Max Witynski, UtilityDive
A new study from energy research and consulting firm Wood Mackenzie suggests that individual natural disasters may not be a primary motivator for microgrid deployments, in spite of the extreme-weather reliability benefits offered by the technology, Greentech Media reports.
Many microgrids are powered by natural gas or diesel, rather than a combination of clean technologies, although the growth of solar+storage in the wake of hurricanes in Puerto Rico is a notable exception, according to Greentech.

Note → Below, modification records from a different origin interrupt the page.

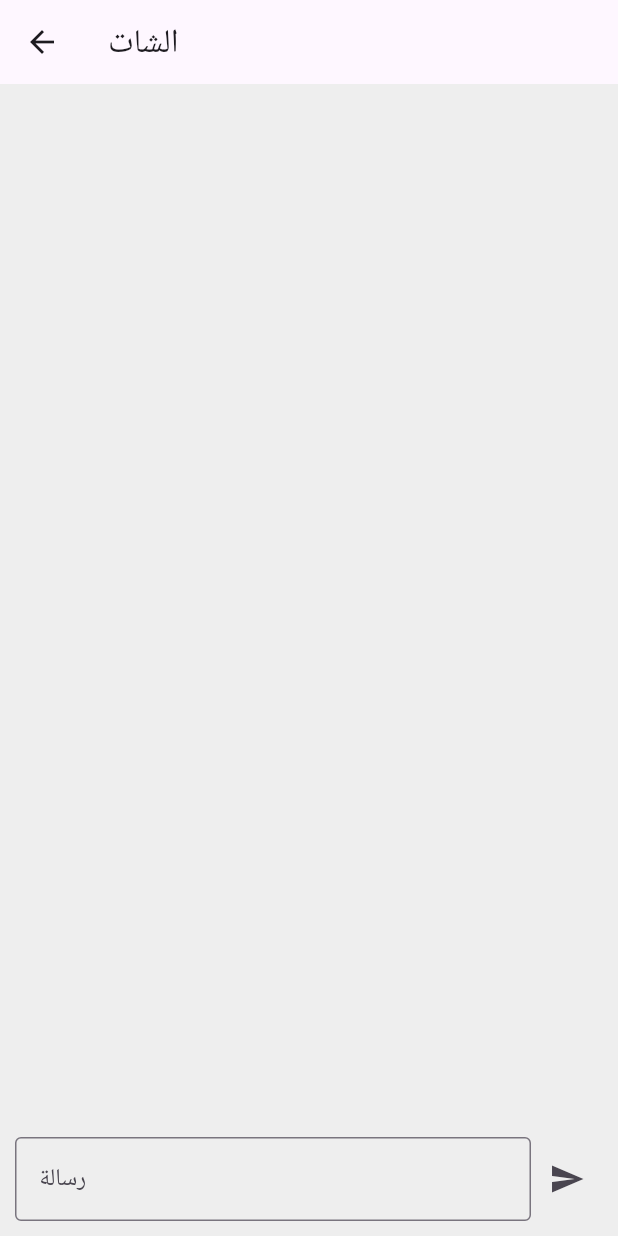
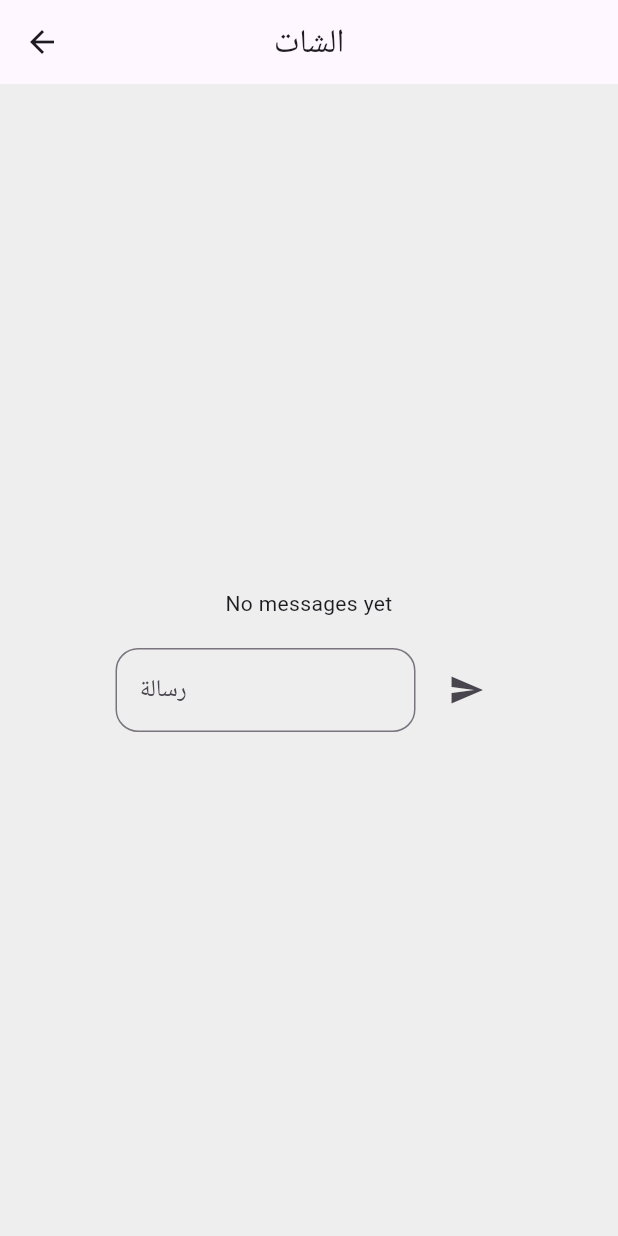
Before and after one commit to mo2605446cvg/alson_education, a Flutter app: the ChatScreen screen opened by its route, on a phone screen of 412 x 824 dp. Run offline on Flutter 3.47's test engine with Material 3 defaults, Android fonts, the phone set to English and light mode, and no system bars; our stand-ins replace file_picker, sqflite; accounts and stored records are empty.

Commit message:
Update chat_screen.dart

```diff
--- a/lib/screens/chat_screen.dart
+++ b/lib/screens/chat_screen.dart
@@ -4,40 +4,61 @@ import 'package:alson_education/providers/app_state_provider.dart';
 import 'package:alson_education/constants/strings.dart';
 
 class ChatScreen extends StatefulWidget {
+  const ChatScreen({super.key});
+
   @override
-  _ChatScreenState createState() => _ChatScreenState();
+  State<ChatScreen> createState() => _ChatScreenState();
 }
 
 class _ChatScreenState extends State<ChatScreen> {
   final _messageController = TextEditingController();
-  List<String> messages = [];
+  final List<String> messages = [];
 
   @override
   Widget build(BuildContext context) {
     final appState = Provider.of<AppState>(context);
 
     return Scaffold(
-      appBar: AppBar(title: Text(AppStrings.get('chat', appState.language))),
-      body: Column(
+      appBar: AppBar(
+        title: Text(AppStrings.get('chat', appState.language)),
+        centerTitle: true,
+      ),
+      body: Center(
+        child: SingleChildScrollView(
+          child: Padding(
+            padding: const EdgeInsets.all(20.0),
+            child: Column(
+              mainAxisAlignment: MainAxisAlignment.center,
+              crossAxisAlignment: CrossAxisAlignment.center,
               children: [
-          Expanded(
+                messages.isEmpty
+                    ? const Text('No messages yet', textAlign: TextAlign.center)
+                    : SizedBox(
+                        height: MediaQuery.of(context).size.height * 0.6,
                         child: ListView.builder(
                           itemCount: messages.length,
-              itemBuilder: (context, index) => ListTile(title: Text(messages[index])),
+                          itemBuilder: (context, index) => ListTile(
+                            title: Text(messages[index], textAlign: TextAlign.center),
                           ),
                         ),
-          Padding(
-            padding: EdgeInsets.all(10),
-            child: Row(
+                      ),
+                const SizedBox(height: 20),
+                Row(
+                  mainAxisAlignment: MainAxisAlignment.center,
                   children: [
-                Expanded(
+                    SizedBox(
+                      width: 200,
                       child: TextField(
                         controller: _messageController,
-                    decoration: InputDecoration(labelText: AppStrings.get('message', appState.language), border: OutlineInputBorder()),
+                        decoration: InputDecoration(
+                          labelText: AppStrings.get('message', appState.language),
+                          border: OutlineInputBorder(borderRadius: BorderRadius.circular(15)),
                         ),
                       ),
+                    ),
+                    const SizedBox(width: 10),
                     IconButton(
-                  icon: Icon(Icons.send),
+                      icon: const Icon(Icons.send),
                       onPressed: () {
                         if (_messageController.text.isNotEmpty) {
                           setState(() => messages.add(_messageController.text));
@@ -47,8 +68,10 @@ class _ChatScreenState extends State<ChatScreen> {
                     ),
                   ],
                 ),
+              ],
             ),
-        ],
+          ),
+        ),
       ),
     );
   }
```
Lines whose indentation alone changed are shown as unchanged.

Growth opportunities for microgrids remain significant in areas with favorable policy and repeated disasters, according to Isaac Maze-Rothstein, WoodMac research associate and author of the study. Despite challenges, the systems are proliferating as businesses, universities and vital service providers like fire departments and hospitals seek to guarantee uninterrupted service.